(RECORDS FOR PROCESSING Opens)

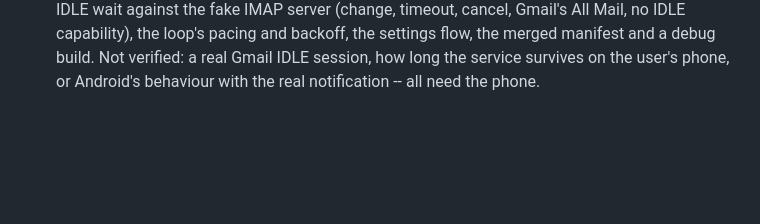
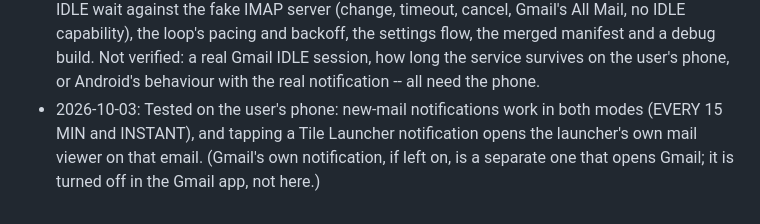
Before and after one commit to AllramEst83/android_tile_launcher, a Markdown page: .agents/change_log.md, the part around the change. GitHub-like rendering; blank space fills up the shorter version.

Commit message:
Note that new-mail notifications were verified on the phone
Co-Authored-By: Claude Sonnet 5.5 <noreply@anthropic.com>
Claude-Session: https://claude.ai/code/session_01TVVyjZ1nZSqhn6TgGD5qdq

```diff
--- a/.agents/change_log.md
+++ b/.agents/change_log.md
@@ -40,3 +40,4 @@
 - 2026-10-03: Fix: the Inbox listed only some of the incoming mail. Checked against the user's Gmail labels: every message missing from the sheet's Inbox had the label INBOX but not IMPORTANT, and every message shown had both; All Mail showed them all. The IMAP `INBOX` folder was not giving the app what Gmail itself calls the inbox. On Gmail (capability `X-GM-EXT-1` and a folder flagged `\All`) the inbox, its unread count and the starred section now come from Gmail's own query language, `X-GM-RAW "in:inbox"` / `is:starred` / `in:inbox is:unread`, run over All Mail (`_gmailInbox`), so they match the Gmail app, every tab included; paging is by the search result, so starred mail no longer leaves a short page. Those messages carry All Mail as their `folder` (negative `uid`). Any other server, or a Gmail that refuses the search, reads the INBOX folder as before. Not reproduced against a real Gmail IMAP session (the fake server only checks the commands and the fallback): why the INBOX folder hides those messages is still unexplained. Awaiting the user's phone test.
 - 2026-10-03: New-mail notifications, step 1 of 2 (every 15 minutes), awaiting the user's phone test. Settings > Mail > NEW MAIL ALERTS (OFF / EVERY 15 MIN) asks Android for notification permission, then schedules a WorkManager job (`workmanager`) that runs `mailAlertDispatcher` in a background isolate: `MailAlertRunner.check()` reads the inbox fresh (the Gmail `in:inbox` list on Gmail), compares with a cursor kept in LocalStore (`planMailAlerts`: unread and newer; the first look and a change of account only set the cursor, so turning it on does not announce the inbox) and shows a notification per message through `flutter_local_notifications`. Tapping one reaches `MailAlertLinks` and `HomeShell` opens the mail sheet straight onto that email (`showMailSheet(open:)`); a notification that started the app is handled too. New dependencies: `workmanager`, `flutter_local_notifications` (needs core-library desugaring, `POST_NOTIFICATIONS`). `flutter build apk --debug` builds; `workmanager_android` still applies the Kotlin Gradle plugin, which Flutter warns will stop building in a future version. Not exercised on a device: the background job, the real notification and the tap. Step 2 (instant, IMAP IDLE in a foreground service) follows.
 - 2026-10-03: New-mail notifications, step 2 of 2 (INSTANT), awaiting the user's phone test. `MailAlertMode.instant` starts a foreground service (`flutter_foreground_task`, `foregroundServiceType="specialUse"` because `dataSync` is cut to 6 h a day on Android 15) whose task handler runs a `MailIdleLoop`: look at the inbox, then `MailService.waitForChange` (IMAP IDLE on All Mail on Gmail, else the inbox; 25 min at most, since servers drop an idle connection after about half an hour), look again on a change or a timeout; a failing connection is retried after 30 s, 1, 2, then 5 min. The 15-minute WorkManager look is kept running in this mode as a net for when Android stops the service. Choosing INSTANT also asks Android to leave the launcher out of battery saving (`REQUEST_IGNORE_BATTERY_OPTIMIZATIONS`) and says if that was refused. The service shows Android's permanent notification (low importance). Verified: the IDLE wait against the fake IMAP server (change, timeout, cancel, Gmail's All Mail, no IDLE capability), the loop's pacing and backoff, the settings flow, the merged manifest and a debug build. Not verified: a real Gmail IDLE session, how long the service survives on the user's phone, or Android's behaviour with the real notification -- all need the phone.
+- 2026-10-03: Tested on the user's phone: new-mail notifications work in both modes (EVERY 15 MIN and INSTANT), and tapping a Tile Launcher notification opens the launcher's own mail viewer on that email. (Gmail's own notification, if left on, is a separate one that opens Gmail; it is turned off in the Gmail app, not here.)
```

(RECORDS FOR PROCESSING Closes)

== EXERCISE DIRECTIONS ==
Search the entries above for the string "agents". Copy each line that holds it.

== SOLUTION TO THE EXERCISE ==
Before and after one commit to AllramEst83/android_tile_launcher, a Markdown page: .agents/change_log.md, the part around the change. GitHub-like rendering; blank space fills up the shorter version.
--- a/.agents/change_log.md
+++ b/.agents/change_log.md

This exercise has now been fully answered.